You will need to lift the car off the ground to access the internal components of the wheel. This is why the jack that comes standard with your automobile is such a valuable piece of equipment. Use the wrench – which should also be included in the tyre replacement package – to begin loosening the wheel nuts.
Before removing the wheel, make sure the automobile is securely mounted on the jack: Alternatively, you should utilize a purpose-built axle stands and 50 ton hydraulic puller, which is designed to support the weight of at least one end of your automobile.
Remove the wheel by unscrewing the lug nuts: This should be simpler if you loosened these previously. Keep them secure so you don’t lose them – an inverted wheel cover or even a saucer would suffice!
Take off the brake calliper: First, remove the bolts that hold the brake calliper in place with a socket and a ratchet. Then, using a screwdriver, remove the calliper itself. When removing the calliper, be careful not to let it dangle freely since this might cause damage to the brake hose. Instead, loop it over a secure portion of the undercarriage or tie it in place with a short length of twine. You might use a bungee cord or a bent coat-hanger to do this.
Remove the dust cover, cotter pin, and castle nut from a wind turbine rotor: Next, remove the nut and its washer by unscrewing them. The cap is the component that keeps the rotor in place and maybe removed using pliers or a hammer.
Firmly grasp the peg in the centre of the rotor assembly with your thumb: Next, firmly but gently strike the rotor itself with the palm of your other hand. This should loosen or cause the wheel’s outer bearing to fall out altogether. Finally, remove the outer bearing, followed by the complete rotor. WARNING: If the rotor becomes stuck, you may need a rubber mallet to free it.

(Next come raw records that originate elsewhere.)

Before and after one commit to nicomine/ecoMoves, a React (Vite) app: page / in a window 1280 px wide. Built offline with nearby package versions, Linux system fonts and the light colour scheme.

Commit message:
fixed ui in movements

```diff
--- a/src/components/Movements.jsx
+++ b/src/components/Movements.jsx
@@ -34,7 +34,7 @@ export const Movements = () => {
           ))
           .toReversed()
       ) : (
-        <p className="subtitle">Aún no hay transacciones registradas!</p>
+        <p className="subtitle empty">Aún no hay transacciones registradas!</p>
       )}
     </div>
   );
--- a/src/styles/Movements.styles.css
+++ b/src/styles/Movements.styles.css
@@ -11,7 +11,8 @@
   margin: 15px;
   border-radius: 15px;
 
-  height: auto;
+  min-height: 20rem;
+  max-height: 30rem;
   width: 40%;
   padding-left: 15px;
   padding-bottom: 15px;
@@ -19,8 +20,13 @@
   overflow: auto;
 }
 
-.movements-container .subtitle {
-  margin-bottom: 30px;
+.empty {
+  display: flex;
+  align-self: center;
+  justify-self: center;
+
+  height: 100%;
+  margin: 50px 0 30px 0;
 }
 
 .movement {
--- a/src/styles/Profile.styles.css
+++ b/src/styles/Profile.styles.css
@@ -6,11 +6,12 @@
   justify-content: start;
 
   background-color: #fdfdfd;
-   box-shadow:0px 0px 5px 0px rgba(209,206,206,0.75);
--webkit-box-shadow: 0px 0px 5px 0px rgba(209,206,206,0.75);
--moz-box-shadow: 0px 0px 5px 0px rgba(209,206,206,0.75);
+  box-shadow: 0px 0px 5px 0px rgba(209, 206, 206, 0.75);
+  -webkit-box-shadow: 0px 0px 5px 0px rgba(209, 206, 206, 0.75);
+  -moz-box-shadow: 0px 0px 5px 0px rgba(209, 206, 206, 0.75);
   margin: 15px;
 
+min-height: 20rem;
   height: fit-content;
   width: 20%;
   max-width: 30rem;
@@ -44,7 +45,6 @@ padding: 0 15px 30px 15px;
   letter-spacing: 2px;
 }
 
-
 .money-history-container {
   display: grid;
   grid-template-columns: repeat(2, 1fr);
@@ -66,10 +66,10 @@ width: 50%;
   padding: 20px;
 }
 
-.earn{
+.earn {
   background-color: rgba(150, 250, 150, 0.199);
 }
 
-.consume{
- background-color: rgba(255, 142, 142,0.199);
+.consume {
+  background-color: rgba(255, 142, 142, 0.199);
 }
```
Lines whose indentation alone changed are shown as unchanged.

Remove the old hub by unscrewing the hub nuts: The wheel bearing is located inside the hub, often kept in place by many bolts screwed in from behind. Because these bolts are hidden away in the car’s underbody, a slim socket wrench and a breaker bar are suggested to loosen and remove them. Next, remove the hub from the axle once you’ve removed the bolts. It’s worth noting that if you bought a new hub assembly, you may install it and reassemble the wheel at this point, and you’ll be done.
To get to the bearing assembly, you’ll need to disassemble the hub: To remove the end of the hub and any anti-lock brake wheel that may be part of your hub, you’ll most likely need to use a wrench (and a hammer). Next, clean the knuckle by removing the races. Removing the races from a bearing assembly generally entails manually breaking them with a grinder or hammer and chisel.
Wheel bearing replacement is a very typical job performed by a trained and experienced technician because bearings degrade and fail over time. For example, striking a curb with some force can potentially cause premature wheel bearing damage. Otherwise, you can read a detailed explanation of what your car’s wheel bearings perform in our previous post here. This also covers the warning signs you should be aware of, indicating that you should start looking into the wheel bearing replacement.